Early December 2015 marks the start of a new project to drill below Earth’s crust into the planet’s mantle – that rocky shell a couple of thousand kilometres thick. Geologists have been trying for almost 60 years to reach this depth, but no one has yet succeeded: the latest mission might just have the technology […]Read more "A mission to drill right through Earth’s mantle began"
While the moon’s surface is battered by millions of craters, it also has over 200 holes – steep-walled pits that in some cases might lead to caves that future astronauts could explore and use for shelter, according to new observations from NASA’s Lunar Reconnaissance Orbiter (LRO) spacecraft. This video shows images from NASA’s LRO spacecraft […]Read more "Lunar pits could shelter astronauts, reveal details of how ‘man in the moon’ formed"

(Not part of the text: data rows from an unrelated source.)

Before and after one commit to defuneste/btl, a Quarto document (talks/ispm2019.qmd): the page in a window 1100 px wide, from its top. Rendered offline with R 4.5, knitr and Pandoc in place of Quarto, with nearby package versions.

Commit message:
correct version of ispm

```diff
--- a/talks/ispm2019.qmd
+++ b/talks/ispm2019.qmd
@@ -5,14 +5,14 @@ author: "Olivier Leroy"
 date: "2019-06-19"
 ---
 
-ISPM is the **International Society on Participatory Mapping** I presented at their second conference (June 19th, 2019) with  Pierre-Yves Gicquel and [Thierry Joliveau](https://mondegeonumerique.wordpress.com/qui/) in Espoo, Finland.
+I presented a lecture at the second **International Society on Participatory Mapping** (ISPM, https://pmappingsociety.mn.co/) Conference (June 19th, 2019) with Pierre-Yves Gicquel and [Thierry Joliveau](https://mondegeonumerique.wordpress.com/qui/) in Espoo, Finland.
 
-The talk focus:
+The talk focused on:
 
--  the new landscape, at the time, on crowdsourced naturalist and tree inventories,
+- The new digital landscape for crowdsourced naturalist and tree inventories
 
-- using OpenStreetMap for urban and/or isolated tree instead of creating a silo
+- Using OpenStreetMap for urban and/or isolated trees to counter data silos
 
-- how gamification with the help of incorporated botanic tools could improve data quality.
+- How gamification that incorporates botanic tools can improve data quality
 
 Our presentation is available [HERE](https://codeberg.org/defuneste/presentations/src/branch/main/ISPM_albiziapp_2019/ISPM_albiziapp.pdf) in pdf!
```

©ESA/HUBBLE & NASA This spherical container has been engineered to house the most scientifically valuable cargo imaginable: samples brought back from the Red Planet. Still probably many years in the future and most likely international in nature, a Mars sample-return mission is one of the most challenging space ventures possible for robotic exploration. A robust, […]Read more "Mars Sample Return Container"
Within its first three months on Mars, NASA’s Curiosity Rover saw a surprising diversity of soils and sediments along a half-kilometer route that tell a complex story about the gradual desiccation of the Red Planet. Perhaps most notable among findings from the ChemCam team is that all of the dust and fine soil contains small […]Read more "Water for Future Mars Astronauts?"
There is much more to Mars than meets the eye. By using the radar on Mars Express, we can see several kilometers below the surface to see what lies beneath. What lies beneath. The radar creates subsurface images of Mars by beaming low-frequency radio waves towards the planet, which are reflected from any surface they encounter. While […]Read more "Mars Underground"
Dramatic underground explosions, perhaps involving ice, are responsible for the pits inside these two large martian impact craters, imaged by ESA’s Mars Express on 4 January. The ‘twin’ craters are in the Thaumasia Planum region, a large plateau that lies immediately to the south of Valles Marineris, the largest canyon in the Solar System. Arima […]Read more "Explosive crater twins on Mars"
(Image: NASA/Johns Hopkins University Applied Physics Laboratory/Carnegie Institution of Washington) It might look like poor old Mercury is feeling a bit blue, but fear not – these are false-colour images produced by NASA’s Messenger space probe. To the human eye, the closest planet to the sun is covered in a dull mottling of brown-grey splodges. […]Read more "Mercury may have harbored an ancient magma ocean"